===== Data supplied
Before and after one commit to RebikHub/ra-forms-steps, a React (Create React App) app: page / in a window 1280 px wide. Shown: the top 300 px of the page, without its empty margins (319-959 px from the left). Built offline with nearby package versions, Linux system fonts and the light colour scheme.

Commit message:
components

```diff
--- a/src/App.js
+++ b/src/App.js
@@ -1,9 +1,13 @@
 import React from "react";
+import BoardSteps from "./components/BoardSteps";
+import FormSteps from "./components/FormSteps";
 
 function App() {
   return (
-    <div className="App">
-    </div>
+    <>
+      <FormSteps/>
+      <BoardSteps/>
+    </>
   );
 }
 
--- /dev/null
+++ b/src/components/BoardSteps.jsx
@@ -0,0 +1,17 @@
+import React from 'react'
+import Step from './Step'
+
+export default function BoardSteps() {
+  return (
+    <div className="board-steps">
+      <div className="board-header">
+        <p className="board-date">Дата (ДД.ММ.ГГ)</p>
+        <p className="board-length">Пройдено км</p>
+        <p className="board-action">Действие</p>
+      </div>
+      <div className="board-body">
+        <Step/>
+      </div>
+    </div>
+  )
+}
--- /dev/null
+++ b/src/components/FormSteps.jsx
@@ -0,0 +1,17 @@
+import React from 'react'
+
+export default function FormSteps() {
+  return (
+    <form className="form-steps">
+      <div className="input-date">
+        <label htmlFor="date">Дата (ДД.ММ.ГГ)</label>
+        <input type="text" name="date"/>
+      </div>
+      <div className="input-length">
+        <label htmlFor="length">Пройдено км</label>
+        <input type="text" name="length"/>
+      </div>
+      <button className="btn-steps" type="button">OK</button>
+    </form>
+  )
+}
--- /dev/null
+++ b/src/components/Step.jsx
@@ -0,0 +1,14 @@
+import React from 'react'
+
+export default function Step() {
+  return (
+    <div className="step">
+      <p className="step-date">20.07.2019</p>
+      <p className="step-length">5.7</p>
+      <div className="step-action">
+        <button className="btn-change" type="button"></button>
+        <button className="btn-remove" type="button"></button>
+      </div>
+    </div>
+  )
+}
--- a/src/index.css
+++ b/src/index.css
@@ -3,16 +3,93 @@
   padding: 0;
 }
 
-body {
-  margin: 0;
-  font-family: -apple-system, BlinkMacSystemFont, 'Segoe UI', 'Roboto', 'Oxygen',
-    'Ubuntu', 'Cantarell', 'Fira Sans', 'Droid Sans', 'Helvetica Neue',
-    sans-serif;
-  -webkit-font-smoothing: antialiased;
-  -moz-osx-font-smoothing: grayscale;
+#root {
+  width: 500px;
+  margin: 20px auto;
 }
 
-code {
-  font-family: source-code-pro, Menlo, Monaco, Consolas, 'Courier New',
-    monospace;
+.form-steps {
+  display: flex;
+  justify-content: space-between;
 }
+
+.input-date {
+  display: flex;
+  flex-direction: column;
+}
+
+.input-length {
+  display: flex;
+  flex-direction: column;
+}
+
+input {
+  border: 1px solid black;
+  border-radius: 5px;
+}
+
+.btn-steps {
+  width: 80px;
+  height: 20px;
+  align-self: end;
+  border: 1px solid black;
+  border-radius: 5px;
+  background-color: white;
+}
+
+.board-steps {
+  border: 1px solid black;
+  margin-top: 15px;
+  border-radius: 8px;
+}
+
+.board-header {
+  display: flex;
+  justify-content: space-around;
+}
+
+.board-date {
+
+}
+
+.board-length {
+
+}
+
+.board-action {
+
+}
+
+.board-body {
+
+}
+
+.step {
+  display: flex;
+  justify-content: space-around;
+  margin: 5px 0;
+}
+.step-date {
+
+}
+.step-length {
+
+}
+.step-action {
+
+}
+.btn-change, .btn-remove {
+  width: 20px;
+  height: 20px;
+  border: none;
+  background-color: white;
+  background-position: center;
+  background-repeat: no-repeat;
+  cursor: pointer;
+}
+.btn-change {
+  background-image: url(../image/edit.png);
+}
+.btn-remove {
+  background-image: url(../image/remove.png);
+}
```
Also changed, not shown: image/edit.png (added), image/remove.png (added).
==========
Repeat the records verbatim, every one of them.

#### Solved exercise:
Before and after one commit to RebikHub/ra-forms-steps, a React (Create React App) app: page / in a window 1280 px wide. Shown: the top 300 px of the page, without its empty margins (319-959 px from the left). Built offline with nearby package versions, Linux system fonts and the light colour scheme.

Commit message:
components

```diff
--- a/src/App.js
+++ b/src/App.js
@@ -1,9 +1,13 @@
 import React from "react";
+import BoardSteps from "./components/BoardSteps";
+import FormSteps from "./components/FormSteps";
 
 function App() {
   return (
-    <div className="App">
-    </div>
+    <>
+      <FormSteps/>
+      <BoardSteps/>
+    </>
   );
 }
 
--- /dev/null
+++ b/src/components/BoardSteps.jsx
@@ -0,0 +1,17 @@
+import React from 'react'
+import Step from './Step'
+
+export default function BoardSteps() {
+  return (
+    <div className="board-steps">
+      <div className="board-header">
+        <p className="board-date">Дата (ДД.ММ.ГГ)</p>
+        <p className="board-length">Пройдено км</p>
+        <p className="board-action">Действие</p>
+      </div>
+      <div className="board-body">
+        <Step/>
+      </div>
+    </div>
+  )
+}
--- /dev/null
+++ b/src/components/FormSteps.jsx
@@ -0,0 +1,17 @@
+import React from 'react'
+
+export default function FormSteps() {
+  return (
+    <form className="form-steps">
+      <div className="input-date">
+        <label htmlFor="date">Дата (ДД.ММ.ГГ)</label>
+        <input type="text" name="date"/>
+      </div>
+      <div className="input-length">
+        <label htmlFor="length">Пройдено км</label>
+        <input type="text" name="length"/>
+      </div>
+      <button className="btn-steps" type="button">OK</button>
+    </form>
+  )
+}
--- /dev/null
+++ b/src/components/Step.jsx
@@ -0,0 +1,14 @@
+import React from 'react'
+
+export default function Step() {
+  return (
+    <div className="step">
+      <p className="step-date">20.07.2019</p>
+      <p className="step-length">5.7</p>
+      <div className="step-action">
+        <button className="btn-change" type="button"></button>
+        <button className="btn-remove" type="button"></button>
+      </div>
+    </div>
+  )
+}
--- a/src/index.css
+++ b/src/index.css
@@ -3,16 +3,93 @@
   padding: 0;
 }
 
-body {
-  margin: 0;
-  font-family: -apple-system, BlinkMacSystemFont, 'Segoe UI', 'Roboto', 'Oxygen',
-    'Ubuntu', 'Cantarell', 'Fira Sans', 'Droid Sans', 'Helvetica Neue',
-    sans-serif;
-  -webkit-font-smoothing: antialiased;
-  -moz-osx-font-smoothing: grayscale;
+#root {
+  width: 500px;
+  margin: 20px auto;
 }
 
-code {
-  font-family: source-code-pro, Menlo, Monaco, Consolas, 'Courier New',
-    monospace;
+.form-steps {
+  display: flex;
+  justify-content: space-between;
 }
+
+.input-date {
+  display: flex;
+  flex-direction: column;
+}
+
+.input-length {
+  display: flex;
+  flex-direction: column;
+}
+
+input {
+  border: 1px solid black;
+  border-radius: 5px;
+}
+
+.btn-steps {
+  width: 80px;
+  height: 20px;
+  align-self: end;
+  border: 1px solid black;
+  border-radius: 5px;
+  background-color: white;
+}
+
+.board-steps {
+  border: 1px solid black;
+  margin-top: 15px;
+  border-radius: 8px;
+}
+
+.board-header {
+  display: flex;
+  justify-content: space-around;
+}
+
+.board-date {
+
+}
+
+.board-length {
+
+}
+
+.board-action {
+
+}
+
+.board-body {
+
+}
+
+.step {
+  display: flex;
+  justify-content: space-around;
+  margin: 5px 0;
+}
+.step-date {
+
+}
+.step-length {
+
+}
+.step-action {
+
+}
+.btn-change, .btn-remove {
+  width: 20px;
+  height: 20px;
+  border: none;
+  background-color: white;
+  background-position: center;
+  background-repeat: no-repeat;
+  cursor: pointer;
+}
+.btn-change {
+  background-image: url(../image/edit.png);
+}
+.btn-remove {
+  background-image: url(../image/remove.png);
+}
```
Also changed, not shown: image/edit.png (added), image/remove.png (added).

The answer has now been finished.